After that, McNair started Cinema Eight with two partners in 1974, which was a private pay TV station in St. Louis, but later sold it to Times-Mirror Corp of Los Angeles.
Upon returning to Jackson in 1976, he built a Cindy’s restaurant, which opened on Lakeland in ‘79 right before the Easter flood.
“Three months after I built it, we had the 500 year flood, which stopped all of the development out there on Lakeland Drive,” McNair said.
McNair also opened Lakeland Mini Storage LLC; St. Davids LLC, which is a small residential subdivision; Treetops Development on Lakeland, which was an 89 acre development, and put in a 3,000 foot boulevard connecting two state highways now state highway, three motels, numerous restaurants, car wash, 24 hour vet clinic, blood bank and other businesses; and Flowood Business Park LLC.
He developed and taught a night school class “Starting and Operating Your Own Business” at Millsaps College from 1986 to 1995.
These experiences allowed him to combine his teaching and business skills into yet another ministry opportunity.
For two full days every other month, McNair would travel to Angola Louisiana State Penitentiary to teach an eight-hour course for three and a half years.
He discovered this opportunity when he heard an interview with Burl Cain, who was the warden at Angola at the time, on American Family Radio.
“I called him and told him I worked with these two colleges, and asked if he would come talk with them,” McNair said.
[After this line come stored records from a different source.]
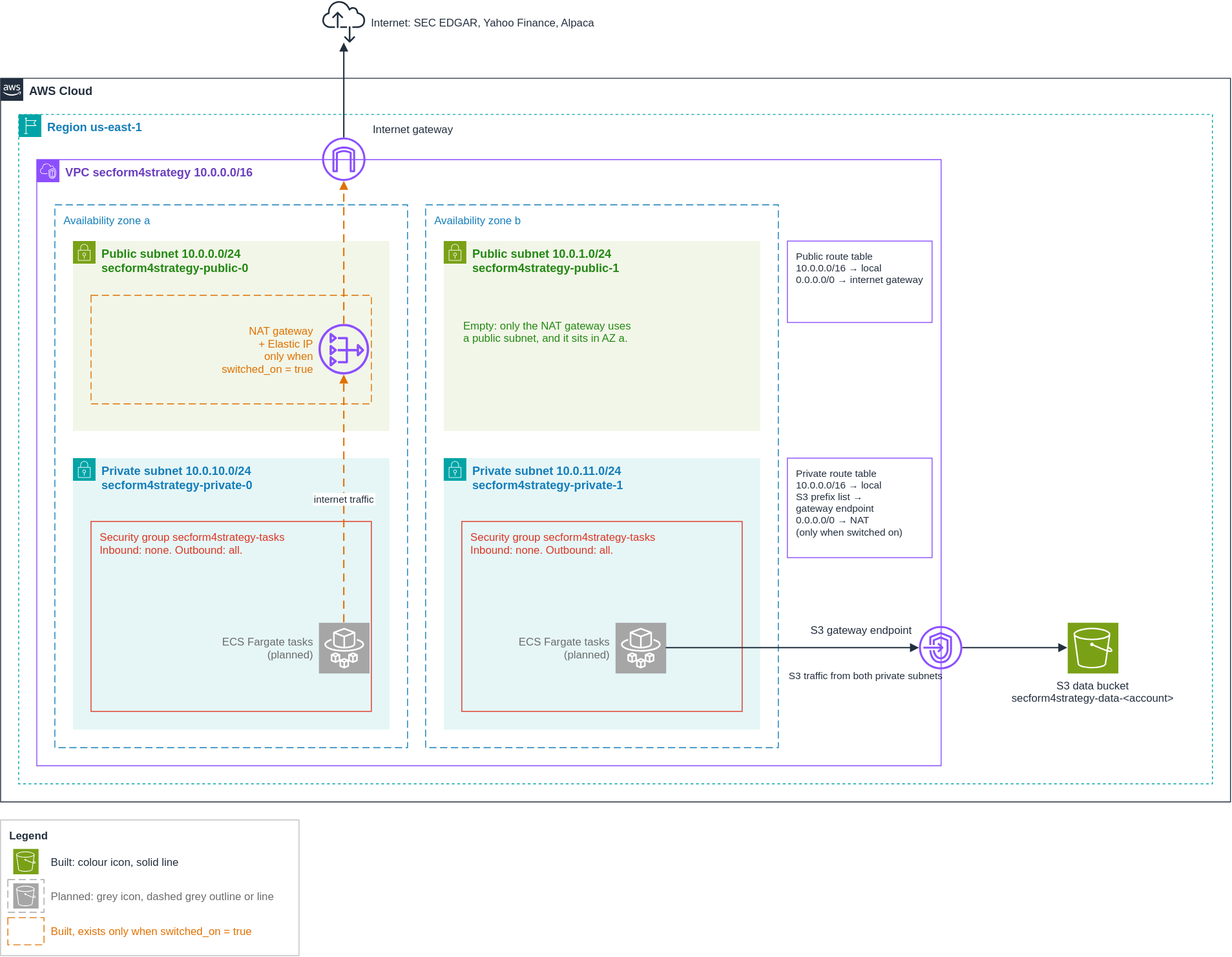
Earlier version of the draw.io export docs/diagrams/aws-network.drawio.svg (josemita87/SecForm4Strategy). Source tidied: cells renumbered, new cells last; positions are measured from the earlier drawing's top-left corner, leaving out a move shared by most shapes.
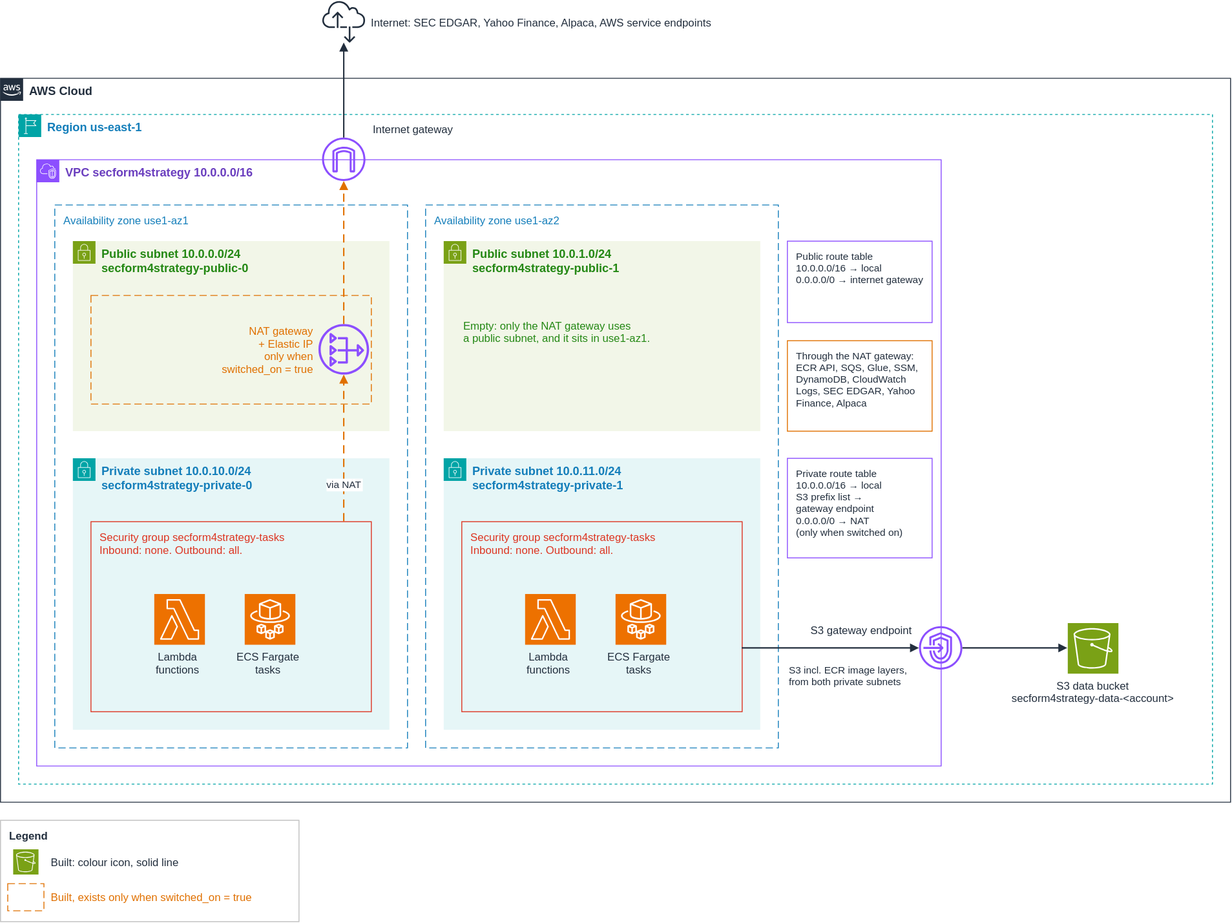
Later version of the same file.

Commit message:
feat: make status, a CloudWatch dashboard, and AWS diagrams as built

Diff of the diagram source:
```diff
@@ -2,7 +2,7 @@
   <root>
     <mxCell id="0" />
     <mxCell id="1" parent="0" />
-    <mxCell id="2" value="Internet: SEC EDGAR, Yahoo Finance, Alpaca" style="outlineConnect=0;fontColor=#232F3E;gradientColor=none;fillColor=#232F3E;strokeColor=none;dashed=0;verticalLabelPosition=bottom;verticalAlign=top;align=center;html=0;fontSize=12;fontStyle=0;shape=mxgraph.aws4.internet_alt2;labelPosition=right;verticalLabelPosition=middle;align=left;verticalAlign=middle;spacingLeft=4;" parent="1" vertex="1">
+    <mxCell id="2" value="Internet: SEC EDGAR, Yahoo Finance, Alpaca, AWS service endpoints" style="outlineConnect=0;fontColor=#232F3E;gradientColor=none;fillColor=#232F3E;strokeColor=none;dashed=0;verticalLabelPosition=bottom;verticalAlign=top;align=center;html=0;fontSize=12;fontStyle=0;shape=mxgraph.aws4.internet_alt2;labelPosition=right;verticalLabelPosition=middle;align=left;verticalAlign=middle;spacingLeft=4;" parent="1" vertex="1">
       <mxGeometry x="356" width="48" height="48" as="geometry" />
     </mxCell>
     <mxCell id="3" value="AWS Cloud" style="gradientColor=none;html=0;fontSize=13;fontStyle=1;shape=mxgraph.aws4.group;verticalAlign=top;align=left;spacingLeft=30;grIcon=mxgraph.aws4.group_aws_cloud_alt;strokeColor=#232F3E;fillColor=none;fontColor=#232F3E;dashed=0;" parent="1" vertex="1">
@@ -14,10 +14,10 @@
     <mxCell id="5" value="VPC secform4strategy  10.0.0.0/16" style="gradientColor=none;html=0;fontSize=13;fontStyle=1;shape=mxgraph.aws4.group;verticalAlign=top;align=left;spacingLeft=30;grIcon=mxgraph.aws4.group_vpc2;strokeColor=#8C4FFF;fillColor=none;fontColor=#6B3FBF;dashed=0;" parent="1" vertex="1">
       <mxGeometry x="40" y="176" width="1000" height="670" as="geometry" />
     </mxCell>
-    <mxCell id="6" value="Availability zone a" style="rounded=0;arcSize=6;html=0;fillColor=none;strokeColor=#147EBA;fontColor=#147EBA;fontSize=12;fontStyle=0;verticalAlign=top;align=left;spacingLeft=8;spacingTop=4;spacingRight=8;dashed=1;dashPattern=8 4;" parent="1" vertex="1">
+    <mxCell id="6" value="Availability zone use1-az1" style="rounded=0;arcSize=6;html=0;fillColor=none;strokeColor=#147EBA;fontColor=#147EBA;fontSize=12;fontStyle=0;verticalAlign=top;align=left;spacingLeft=8;spacingTop=4;spacingRight=8;dashed=1;dashPattern=8 4;" parent="1" vertex="1">
       <mxGeometry x="60" y="226" width="390" height="600" as="geometry" />
     </mxCell>
-    <mxCell id="7" value="Availability zone b" style="rounded=0;arcSize=6;html=0;fillColor=none;strokeColor=#147EBA;fontColor=#147EBA;fontSize=12;fontStyle=0;verticalAlign=top;align=left;spacingLeft=8;spacingTop=4;spacingRight=8;dashed=1;dashPattern=8 4;" parent="1" vertex="1">
+    <mxCell id="7" value="Availability zone use1-az2" style="rounded=0;arcSize=6;html=0;fillColor=none;strokeColor=#147EBA;fontColor=#147EBA;fontSize=12;fontStyle=0;verticalAlign=top;align=left;spacingLeft=8;spacingTop=4;spacingRight=8;dashed=1;dashPattern=8 4;" parent="1" vertex="1">
       <mxGeometry x="470" y="226" width="390" height="600" as="geometry" />
     </mxCell>
     <mxCell id="8" value="Public subnet 10.0.0.0/24&#10;secform4strategy-public-0" style="gradientColor=none;html=0;fontSize=13;fontStyle=1;shape=mxgraph.aws4.group;verticalAlign=top;align=left;spacingLeft=30;grIcon=mxgraph.aws4.group_security_group;grStroke=0;strokeColor=#7AA116;fillColor=#F2F6E8;fontColor=#248814;dashed=0;" parent="1" vertex="1">
@@ -26,7 +26,7 @@
     <mxCell id="9" value="Public subnet 10.0.1.0/24&#10;secform4strategy-public-1" style="gradientColor=none;html=0;fontSize=13;fontStyle=1;shape=mxgraph.aws4.group;verticalAlign=top;align=left;spacingLeft=30;grIcon=mxgraph.aws4.group_security_group;grStroke=0;strokeColor=#7AA116;fillColor=#F2F6E8;fontColor=#248814;dashed=0;" parent="1" vertex="1">
       <mxGeometry x="490" y="266" width="350" height="210" as="geometry" />
     </mxCell>
-    <mxCell id="10" value="Empty: only the NAT gateway uses&#10;a public subnet, and it sits in AZ a." style="text;html=0;strokeColor=none;fillColor=none;align=left;verticalAlign=middle;fontSize=12;fontColor=#248814;fontStyle=0;" parent="1" vertex="1">
+    <mxCell id="10" value="Empty: only the NAT gateway uses&#10;a public subnet, and it sits in use1-az1." style="text;html=0;strokeColor=none;fillColor=none;align=left;verticalAlign=middle;fontSize=12;fontColor=#248814;fontStyle=0;" parent="1" vertex="1">
       <mxGeometry x="510" y="336" width="310" height="60" as="geometry" />
     </mxCell>
     <mxCell id="11" style="rounded=0;arcSize=6;html=0;fillColor=none;strokeColor=#E07000;fontColor=#232F3E;fontSize=12;fontStyle=0;verticalAlign=top;align=left;spacingLeft=8;spacingTop=4;spacingRight=8;dashed=1;dashPattern=8 4;" parent="1" vertex="1">
@@ -47,11 +47,11 @@
     <mxCell id="16" value="Security group secform4strategy-tasks&#10;Inbound: none. Outbound: all." style="rounded=0;arcSize=6;html=0;fillColor=none;strokeColor=#DD3522;fontColor=#DD3522;fontSize=12;fontStyle=0;verticalAlign=top;align=left;spacingLeft=8;spacingTop=4;spacingRight=8;" parent="1" vertex="1">
       <mxGeometry x="510" y="576" width="310" height="210" as="geometry" />
     </mxCell>
-    <mxCell id="17" value="ECS Fargate tasks&#10;(planned)" style="points=[[0,0,0],[0.25,0,0],[0.5,0,0],[0.75,0,0],[1,0,0],[0,1,0],[0.25,1,0],[0.5,1,0],[0.75,1,0],[1,1,0],[0,0.25,0],[0,0.5,0],[0,0.75,0],[1,0.25,0],[1,0.5,0],[1,0.75,0]];outlineConnect=0;fontColor=#6B6B6B;fillColor=#A6A6A6;strokeColor=#ffffff;dashed=0;verticalLabelPosition=bottom;verticalAlign=top;align=center;html=0;fontSize=12;fontStyle=0;shape=mxgraph.aws4.resourceIcon;resIcon=mxgraph.aws4.fargate;labelPosition=left;verticalLabelPosition=middle;align=right;verticalAlign=middle;spacingRight=4;" parent="1" vertex="1">
-      <mxGeometry x="352" y="688" width="56" height="56" as="geometry" />
+    <mxCell id="17" value="ECS Fargate&#10;tasks" style="points=[[0,0,0],[0.25,0,0],[0.5,0,0],[0.75,0,0],[1,0,0],[0,1,0],[0.25,1,0],[0.5,1,0],[0.75,1,0],[1,1,0],[0,0.25,0],[0,0.5,0],[0,0.75,0],[1,0.25,0],[1,0.5,0],[1,0.75,0]];outlineConnect=0;fontColor=#232F3E;fillColor=#ED7100;strokeColor=#ffffff;dashed=0;verticalLabelPosition=bottom;verticalAlign=top;align=center;html=0;fontSize=12;fontStyle=0;shape=mxgraph.aws4.resourceIcon;resIcon=mxgraph.aws4.fargate;labelPosition=center;spacingRight=4;" parent="1" vertex="1">
+      <mxGeometry x="270" y="656" width="56" height="56" as="geometry" />
     </mxCell>
-    <mxCell id="18" value="ECS Fargate tasks&#10;(planned)" style="points=[[0,0,0],[0.25,0,0],[0.5,0,0],[0.75,0,0],[1,0,0],[0,1,0],[0.25,1,0],[0.5,1,0],[0.75,1,0],[1,1,0],[0,0.25,0],[0,0.5,0],[0,0.75,0],[1,0.25,0],[1,0.5,0],[1,0.75,0]];outlineConnect=0;fontColor=#6B6B6B;fillColor=#A6A6A6;strokeColor=#ffffff;dashed=0;verticalLabelPosition=bottom;verticalAlign=top;align=center;html=0;fontSize=12;fontStyle=0;shape=mxgraph.aws4.resourceIcon;resIcon=mxgraph.aws4.fargate;labelPosition=left;verticalLabelPosition=middle;align=right;verticalAlign=middle;spacingRight=4;" parent="1" vertex="1">
-      <mxGeometry x="680" y="688" width="56" height="56" as="geometry" />
+    <mxCell id="18" value="ECS Fargate&#10;tasks" style="points=[[0,0,0],[0.25,0,0],[0.5,0,0],[0.75,0,0],[1,0,0],[0,1,0],[0.25,1,0],[0.5,1,0],[0.75,1,0],[1,1,0],[0,0.25,0],[0,0.5,0],[0,0.75,0],[1,0.25,0],[1,0.5,0],[1,0.75,0]];outlineConnect=0;fontColor=#232F3E;fillColor=#ED7100;strokeColor=#ffffff;dashed=0;verticalLabelPosition=bottom;verticalAlign=top;align=center;html=0;fontSize=12;fontStyle=0;shape=mxgraph.aws4.resourceIcon;resIcon=mxgraph.aws4.fargate;labelPosition=center;spacingRight=4;" parent="1" vertex="1">
+      <mxGeometry x="680" y="656" width="56" height="56" as="geometry" />
     </mxCell>
     <mxCell id="19" style="outlineConnect=0;fontColor=#232F3E;gradientColor=none;fillColor=#8C4FFF;strokeColor=none;dashed=0;verticalLabelPosition=bottom;verticalAlign=top;align=center;html=0;fontSize=12;fontStyle=0;shape=mxgraph.aws4.internet_gateway;" parent="1" vertex="1">
       <mxGeometry x="356" y="152" width="48" height="48" as="geometry" />
@@ -71,14 +71,14 @@
     <mxCell id="24" value="S3 gateway endpoint" style="text;html=0;strokeColor=none;fillColor=none;align=right;verticalAlign=middle;fontSize=12;fontColor=#232F3E;fontStyle=0;" parent="1" vertex="1">
       <mxGeometry x="860" y="686" width="150" height="20" as="geometry" />
     </mxCell>
-    <mxCell id="25" value="S3 traffic from both private subnets" style="text;html=0;strokeColor=none;fillColor=none;align=left;verticalAlign=middle;fontSize=11;fontColor=#232F3E;fontStyle=0;" parent="1" vertex="1">
-      <mxGeometry x="870" y="726" width="140" height="40" as="geometry" />
+    <mxCell id="25" value="S3 incl. ECR image layers,&#10;from both private subnets" style="text;html=0;strokeColor=none;fillColor=none;align=left;verticalAlign=middle;fontSize=11;fontColor=#232F3E;fontStyle=0;" parent="1" vertex="1">
+      <mxGeometry x="870" y="728" width="170" height="36" as="geometry" />
     </mxCell>
     <mxCell id="26" value="S3 data bucket&#10;secform4strategy-data-&lt;account&gt;" style="points=[[0,0,0],[0.25,0,0],[0.5,0,0],[0.75,0,0],[1,0,0],[0,1,0],[0.25,1,0],[0.5,1,0],[0.75,1,0],[1,1,0],[0,0.25,0],[0,0.5,0],[0,0.75,0],[1,0.25,0],[1,0.5,0],[1,0.75,0]];outlineConnect=0;fontColor=#232F3E;fillColor=#7AA116;strokeColor=#ffffff;dashed=0;verticalLabelPosition=bottom;verticalAlign=top;align=center;html=0;fontSize=12;fontStyle=0;shape=mxgraph.aws4.resourceIcon;resIcon=mxgraph.aws4.s3;" parent="1" vertex="1">
       <mxGeometry x="1180" y="688" width="56" height="56" as="geometry" />
     </mxCell>
-    <mxCell id="27" value="internet traffic" style="edgeStyle=orthogonalEdgeStyle;rounded=0;html=0;endArrow=block;endFill=1;strokeWidth=1.5;strokeColor=#E07000;fontColor=#232F3E;fontSize=11;labelBackgroundColor=#ffffff;dashed=1;dashPattern=6 4;exitX=0.5;exitY=0;exitDx=0;exitDy=0;entryX=0.5;entryY=1;entryDx=0;entryDy=0;" parent="1" edge="1" source="17" target="12">
-      <mxGeometry relative="1" as="geometry" />
+    <mxCell id="27" value="via NAT" style="edgeStyle=orthogonalEdgeStyle;rounded=0;html=0;endArrow=block;endFill=1;strokeWidth=1.5;strokeColor=#E07000;fontColor=#232F3E;fontSize=11;labelBackgroundColor=#ffffff;dashed=1;dashPattern=6 4;exitX=0.9032258064516129;exitY=0;exitDx=0;exitDy=0;entryX=0.5;entryY=1;entryDx=0;entryDy=0;" parent="1" edge="1" source="15" target="12">
+      <mxGeometry x="-0.5" relative="1" as="geometry" />
     </mxCell>
     <mxCell id="28" style="edgeStyle=orthogonalEdgeStyle;rounded=0;html=0;endArrow=block;endFill=1;strokeWidth=1.5;strokeColor=#E07000;fontColor=#232F3E;fontSize=11;labelBackgroundColor=#ffffff;dashed=1;dashPattern=6 4;exitX=0.5;exitY=0;exitDx=0;exitDy=0;entryX=0.5;entryY=1;entryDx=0;entryDy=0;" parent="1" edge="1" source="12" target="19">
       <mxGeometry relative="1" as="geometry" />
@@ -86,14 +86,14 @@
     <mxCell id="29" style="edgeStyle=orthogonalEdgeStyle;rounded=0;html=0;endArrow=block;endFill=1;strokeWidth=1.5;strokeColor=#232F3E;fontColor=#232F3E;fontSize=11;labelBackgroundColor=#ffffff;exitX=0.5;exitY=0;exitDx=0;exitDy=0;entryX=0.5;entryY=1;entryDx=0;entryDy=0;" parent="1" edge="1" source="19" target="2">
       <mxGeometry relative="1" as="geometry" />
     </mxCell>
-    <mxCell id="30" style="edgeStyle=orthogonalEdgeStyle;rounded=0;html=0;endArrow=block;endFill=1;strokeWidth=1.5;strokeColor=#232F3E;fontColor=#232F3E;fontSize=11;labelBackgroundColor=#ffffff;exitX=1;exitY=0.5;exitDx=0;exitDy=0;entryX=0;entryY=0.5;entryDx=0;entryDy=0;" parent="1" edge="1" source="18" target="23">
+    <mxCell id="30" style="edgeStyle=orthogonalEdgeStyle;rounded=0;html=0;endArrow=block;endFill=1;strokeWidth=1.5;strokeColor=#232F3E;fontColor=#232F3E;fontSize=11;labelBackgroundColor=#ffffff;exitX=1;exitY=0.6666666666666666;exitDx=0;exitDy=0;entryX=0;entryY=0.5;entryDx=0;entryDy=0;" parent="1" edge="1" source="16" target="23">
       <mxGeometry relative="1" as="geometry" />
     </mxCell>
     <mxCell id="31" style="edgeStyle=orthogonalEdgeStyle;rounded=0;html=0;endArrow=block;endFill=1;strokeWidth=1.5;strokeColor=#232F3E;fontColor=#232F3E;fontSize=11;labelBackgroundColor=#ffffff;exitX=1;exitY=0.5;exitDx=0;exitDy=0;entryX=0;entryY=0.5;entryDx=0;entryDy=0;" parent="1" edge="1" source="23" target="26">
       <mxGeometry relative="1" as="geometry" />
     </mxCell>
     <mxCell id="32" value="Legend" style="rounded=0;arcSize=6;html=0;fillColor=#FFFFFF;strokeColor=#BFBFBF;fontColor=#232F3E;fontSize=12;fontStyle=1;verticalAlign=top;align=left;spacingLeft=8;spacingTop=4;spacingRight=8;" parent="1" vertex="1">
-      <mxGeometry y="906" width="330" height="150" as="geometry" />
+      <mxGeometry y="906" width="330" height="112" as="geometry" />
     </mxCell>
     <mxCell id="33" style="fontColor=#232F3E;fillColor=#7AA116;strokeColor=#ffffff;dashed=0;verticalLabelPosition=bottom;verticalAlign=top;align=center;html=0;fontSize=12;fontStyle=0;shape=mxgraph.aws4.resourceIcon;resIcon=mxgraph.aws4.s3;" parent="1" vertex="1">
       <mxGeometry x="14" y="938" width="28" height="28" as="geometry" />
@@ -101,20 +101,20 @@
     <mxCell id="34" value="Built: colour icon, solid line" style="text;html=0;strokeColor=none;fillColor=none;align=left;verticalAlign=middle;fontSize=12;fontColor=#232F3E;fontStyle=0;" parent="1" vertex="1">
       <mxGeometry x="54" y="938" width="270" height="28" as="geometry" />
     </mxCell>
-    <mxCell id="35" style="fontColor=#6B6B6B;fillColor=#A6A6A6;strokeColor=#ffffff;dashed=0;verticalLabelPosition=bottom;verticalAlign=top;align=center;html=0;fontSize=12;fontStyle=0;shape=mxgraph.aws4.resourceIcon;resIcon=mxgraph.aws4.s3;" parent="1" vertex="1">
-      <mxGeometry x="14" y="976" width="28" height="28" as="geometry" />
-    </mxCell>
-    <mxCell id="36" style="rounded=0;arcSize=6;html=0;fillColor=none;strokeColor=#A6A6A6;fontColor=#232F3E;fontSize=12;fontStyle=0;verticalAlign=top;align=left;spacingLeft=8;spacingTop=4;spacingRight=8;dashed=1;dashPattern=8 4;" parent="1" vertex="1">
-      <mxGeometry x="8" y="972" width="40" height="36" as="geometry" />
-    </mxCell>
-    <mxCell id="37" value="Planned: grey icon, dashed grey outline or line" style="text;html=0;strokeColor=none;fillColor=none;align=left;verticalAlign=middle;fontSize=12;fontColor=#6B6B6B;fontStyle=0;" parent="1" vertex="1">
-      <mxGeometry x="54" y="976" width="270" height="28" as="geometry" />
-    </mxCell>
     <mxCell id="38" style="rounded=0;arcSize=6;html=0;fillColor=none;strokeColor=#E07000;fontColor=#232F3E;fontSize=12;fontStyle=0;verticalAlign=top;align=left;spacingLeft=8;spacingTop=4;spacingRight=8;dashed=1;dashPattern=8 4;" parent="1" vertex="1">
-      <mxGeometry x="8" y="1014" width="40" height="30" as="geometry" />
+      <mxGeometry x="8" y="976" width="40" height="30" as="geometry" />
     </mxCell>
     <mxCell id="39" value="Built, exists only when switched_on = true" style="text;html=0;strokeColor=none;fillColor=none;align=left;verticalAlign=middle;fontSize=12;fontColor=#E07000;fontStyle=0;" parent="1" vertex="1">
-      <mxGeometry x="54" y="1014" width="270" height="30" as="geometry" />
+      <mxGeometry x="54" y="976" width="270" height="30" as="geometry" />
     </mxCell>
+    <mxCell id="40" value="Lambda&#10;functions" style="fontColor=#232F3E;fillColor=#ED7100;strokeColor=#ffffff;dashed=0;verticalLabelPosition=bottom;verticalAlign=top;align=center;html=0;fontSize=12;fontStyle=0;shape=mxgraph.aws4.resourceIcon;resIcon=mxgraph.aws4.lambda;labelPosition=center;spacingRight=4;" parent="1" vertex="1">
+      <mxGeometry x="170" y="656" width="56" height="56" as="geometry" />
+    </mxCell>
+    <mxCell id="41" value="Lambda&#10;functions" style="fontColor=#232F3E;fillColor=#ED7100;strokeColor=#ffffff;dashed=0;verticalLabelPosition=bottom;verticalAlign=top;align=center;html=0;fontSize=12;fontStyle=0;shape=mxgraph.aws4.resourceIcon;resIcon=mxgraph.aws4.lambda;labelPosition=center;spacingRight=4;" parent="1" vertex="1">
+      <mxGeometry x="580" y="656" width="56" height="56" as="geometry" />
+    </mxCell>
+    <mxCell id="42" value="Through the NAT gateway:&#10;ECR API, SQS, Glue, SSM,&#10;DynamoDB, CloudWatch&#10;Logs, SEC EDGAR, Yahoo&#10;Finance, Alpaca" style="rounded=0;arcSize=6;html=0;fillColor=#FFFFFF;strokeColor=#E07000;fontColor=#232F3E;fontSize=11;fontStyle=0;verticalAlign=top;align=left;spacingLeft=8;spacingTop=4;spacingRight=8;" parent="1" vertex="1">
+      <mxGeometry x="870" y="376" width="160" height="100" as="geometry" />
+    </mxCell>
   </root>
 </mxGraphModel>
```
So, Cain came to speak at Millsaps and Belhaven and invited McNair down to Angola.
“It was amazing seeing what was going on down there,” he said.
Cain had set up courses in welding, auto tech, auto collision, electrical and plumbing so that upon leaving prison, a person could have a job in order to prevent recidivism, McNair said.
Wanting to be a part of this work, McNair started his own course in understanding business as both an employee and as a business owner.
“I was preparing them for the future, but also for the present,” McNair said.
Even after he stopped teaching a course there, McNair recognized a gap in education being provided at the prison.
“I was thinking about someone who was in prison for 15 years, when they get out, they’re 15 years behind on finances,” McNair said.
So, he put in motion connecting Crown Financial Ministries with Angola, which led to the implementation of money management courses at the prison.
Now, McNair’s work continues as he is in the process of launching the Mississippi Prison Chapel Foundation, a non-profit for raising money for interfaith chapels for inmates, with the first to be located at Parchman.